As Demeter still continued in her anger, and produced famine on the earth by not allowing the fields to produce any fruit, Zeus, anxious that the race of mortals should not become extinct, sought Persephone’s return.
Pluto agreed to release her, but gave her a pomegranate. When she ate the pomegranate seeds, she was bound to him for one third of the year, either the dry Mediterranean summer, when plant life is threatened by drought, or the autumn and winter. During these months Demeter grieves her daughters absence, and withdraws her gifts from the world, creating winter. Persephone’s return brings the spring.

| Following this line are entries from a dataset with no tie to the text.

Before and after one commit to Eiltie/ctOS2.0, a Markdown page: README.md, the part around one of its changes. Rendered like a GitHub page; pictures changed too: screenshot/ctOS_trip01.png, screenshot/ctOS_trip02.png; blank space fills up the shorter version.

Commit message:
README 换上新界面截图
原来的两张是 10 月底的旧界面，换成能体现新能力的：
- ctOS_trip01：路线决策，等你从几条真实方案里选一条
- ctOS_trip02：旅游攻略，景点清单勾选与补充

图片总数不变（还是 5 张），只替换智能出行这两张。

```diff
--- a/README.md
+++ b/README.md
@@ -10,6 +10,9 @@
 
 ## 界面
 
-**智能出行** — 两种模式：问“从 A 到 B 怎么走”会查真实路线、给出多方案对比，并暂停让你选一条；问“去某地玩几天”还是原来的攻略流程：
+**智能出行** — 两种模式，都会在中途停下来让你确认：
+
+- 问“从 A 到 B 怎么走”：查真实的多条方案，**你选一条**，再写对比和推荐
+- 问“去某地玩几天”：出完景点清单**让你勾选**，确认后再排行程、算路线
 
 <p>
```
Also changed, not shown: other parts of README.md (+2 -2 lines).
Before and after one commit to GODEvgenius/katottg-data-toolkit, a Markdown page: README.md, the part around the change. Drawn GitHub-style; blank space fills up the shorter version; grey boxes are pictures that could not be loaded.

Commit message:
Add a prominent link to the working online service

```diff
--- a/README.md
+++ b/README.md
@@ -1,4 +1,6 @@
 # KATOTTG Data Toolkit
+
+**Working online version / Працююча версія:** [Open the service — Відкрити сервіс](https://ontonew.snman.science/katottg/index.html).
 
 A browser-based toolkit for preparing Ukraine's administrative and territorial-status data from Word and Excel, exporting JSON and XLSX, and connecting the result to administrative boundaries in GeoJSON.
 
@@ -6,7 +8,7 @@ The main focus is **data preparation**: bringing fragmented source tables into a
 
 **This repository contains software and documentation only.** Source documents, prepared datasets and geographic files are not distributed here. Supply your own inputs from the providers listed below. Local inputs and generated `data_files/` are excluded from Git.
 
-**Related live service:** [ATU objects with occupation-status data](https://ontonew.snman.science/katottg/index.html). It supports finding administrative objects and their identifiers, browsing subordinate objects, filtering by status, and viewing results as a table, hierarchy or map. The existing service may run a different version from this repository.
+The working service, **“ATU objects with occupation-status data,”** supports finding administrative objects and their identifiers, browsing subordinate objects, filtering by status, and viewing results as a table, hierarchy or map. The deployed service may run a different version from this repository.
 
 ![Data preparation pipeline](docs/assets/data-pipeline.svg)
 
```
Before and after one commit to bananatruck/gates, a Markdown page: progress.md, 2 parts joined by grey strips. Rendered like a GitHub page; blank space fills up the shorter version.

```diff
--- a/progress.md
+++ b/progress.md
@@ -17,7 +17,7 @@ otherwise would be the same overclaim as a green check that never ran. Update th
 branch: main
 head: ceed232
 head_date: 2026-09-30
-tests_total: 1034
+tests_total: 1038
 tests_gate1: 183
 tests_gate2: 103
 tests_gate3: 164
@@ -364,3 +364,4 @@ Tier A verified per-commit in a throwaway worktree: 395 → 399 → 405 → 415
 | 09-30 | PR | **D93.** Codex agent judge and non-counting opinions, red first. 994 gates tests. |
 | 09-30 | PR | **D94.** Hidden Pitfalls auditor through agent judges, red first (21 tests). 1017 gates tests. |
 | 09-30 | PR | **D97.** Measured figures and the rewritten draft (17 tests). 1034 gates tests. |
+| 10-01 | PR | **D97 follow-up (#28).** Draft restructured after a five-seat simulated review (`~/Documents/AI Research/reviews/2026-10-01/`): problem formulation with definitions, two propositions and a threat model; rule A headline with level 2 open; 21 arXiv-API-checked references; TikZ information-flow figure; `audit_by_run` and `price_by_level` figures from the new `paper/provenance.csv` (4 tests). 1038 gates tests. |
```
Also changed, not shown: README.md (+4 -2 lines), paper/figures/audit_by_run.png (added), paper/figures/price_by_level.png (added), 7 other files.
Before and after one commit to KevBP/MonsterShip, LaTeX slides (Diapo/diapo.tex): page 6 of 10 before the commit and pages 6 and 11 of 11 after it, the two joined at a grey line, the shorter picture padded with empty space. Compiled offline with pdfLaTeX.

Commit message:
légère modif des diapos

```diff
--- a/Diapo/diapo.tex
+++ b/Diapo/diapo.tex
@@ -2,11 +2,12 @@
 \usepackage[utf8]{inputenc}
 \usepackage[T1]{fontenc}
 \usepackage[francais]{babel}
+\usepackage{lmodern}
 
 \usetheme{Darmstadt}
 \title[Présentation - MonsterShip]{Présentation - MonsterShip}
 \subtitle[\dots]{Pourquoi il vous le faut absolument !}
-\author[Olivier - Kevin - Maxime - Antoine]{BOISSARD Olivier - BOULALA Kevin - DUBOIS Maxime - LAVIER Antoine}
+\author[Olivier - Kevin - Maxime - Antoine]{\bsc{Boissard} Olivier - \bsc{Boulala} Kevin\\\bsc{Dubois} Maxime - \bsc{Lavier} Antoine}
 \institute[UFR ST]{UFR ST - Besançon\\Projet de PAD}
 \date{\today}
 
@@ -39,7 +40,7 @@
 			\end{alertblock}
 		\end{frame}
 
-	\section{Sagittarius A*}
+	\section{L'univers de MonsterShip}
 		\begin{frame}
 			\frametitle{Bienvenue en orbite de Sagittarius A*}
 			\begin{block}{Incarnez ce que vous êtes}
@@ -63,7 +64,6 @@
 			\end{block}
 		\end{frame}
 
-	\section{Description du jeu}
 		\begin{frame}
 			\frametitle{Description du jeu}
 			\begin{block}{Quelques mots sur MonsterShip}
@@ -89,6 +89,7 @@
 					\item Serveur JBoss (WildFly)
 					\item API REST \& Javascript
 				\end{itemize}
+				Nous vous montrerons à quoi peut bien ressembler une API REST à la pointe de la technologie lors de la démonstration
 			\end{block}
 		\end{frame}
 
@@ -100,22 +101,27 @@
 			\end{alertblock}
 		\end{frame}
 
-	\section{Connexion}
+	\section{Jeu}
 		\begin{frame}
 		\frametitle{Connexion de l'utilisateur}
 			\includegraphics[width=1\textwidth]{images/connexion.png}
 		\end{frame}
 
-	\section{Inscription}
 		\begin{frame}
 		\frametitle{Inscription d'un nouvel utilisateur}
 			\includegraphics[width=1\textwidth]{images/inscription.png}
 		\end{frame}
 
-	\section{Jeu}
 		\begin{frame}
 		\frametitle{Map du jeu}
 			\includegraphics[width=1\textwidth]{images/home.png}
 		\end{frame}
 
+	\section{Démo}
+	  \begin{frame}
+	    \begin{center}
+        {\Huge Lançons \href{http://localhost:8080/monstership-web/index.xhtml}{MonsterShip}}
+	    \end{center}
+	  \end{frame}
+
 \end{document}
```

Demeter was especially worshipped by women. Her priestess also initiated young married people into the duties of their new situation. As the goddess of the earth she was a subterraneous divinity, who worked in the regions inaccessible to the rays of Helios. As agriculture is the basis of a well-regulated social condition, Demeter is represented also as the friend of peace and as a law-giving goddess.
Demeter’s greatest gifts to humankind were agriculture, particularly of cereals, and the Mysteries which give the initiate higher hopes in this life and the afterlife. These two gifts were intimately connected in Demeter’s myths and mystery cults.
According to the personal mythology of Robert Graves, Persephone is not only the younger self of Demeter, she is in turn also one of three guises of the Triple Goddess — Kore (the youngest, the maiden, signifying green young grain), Persephone (in the middle, the nymph, signifying the ripe grain waiting to be harvested), and Hecate (the eldest of the three, the crone, the harvested grain), which to a certain extent reduces the name and role of Demeter to that of group name. Before her abduction, she is called Kore; and once taken she becomes Persephone (she who brings destruction).
Demeter is often depicted as a mature woman, crowned and holding sheaves of wheat and and a torch.
Demeter’s emblem is the poppy, a bright red flower that grows among the barley. Sacred to her are livestock and agricultural products, poppy, narcissus and the crane.
Demeter is also known for founding the Eleusinian Mysteries. These were huge festivals held every five years. They were important events for many centuries. Yet, little is known of them as those attending were sworn to secrecy. The central tenant seems to have been that just as grain returns every spring after its harvest and wintery death, so too the human soul could be reborn after the death of the body.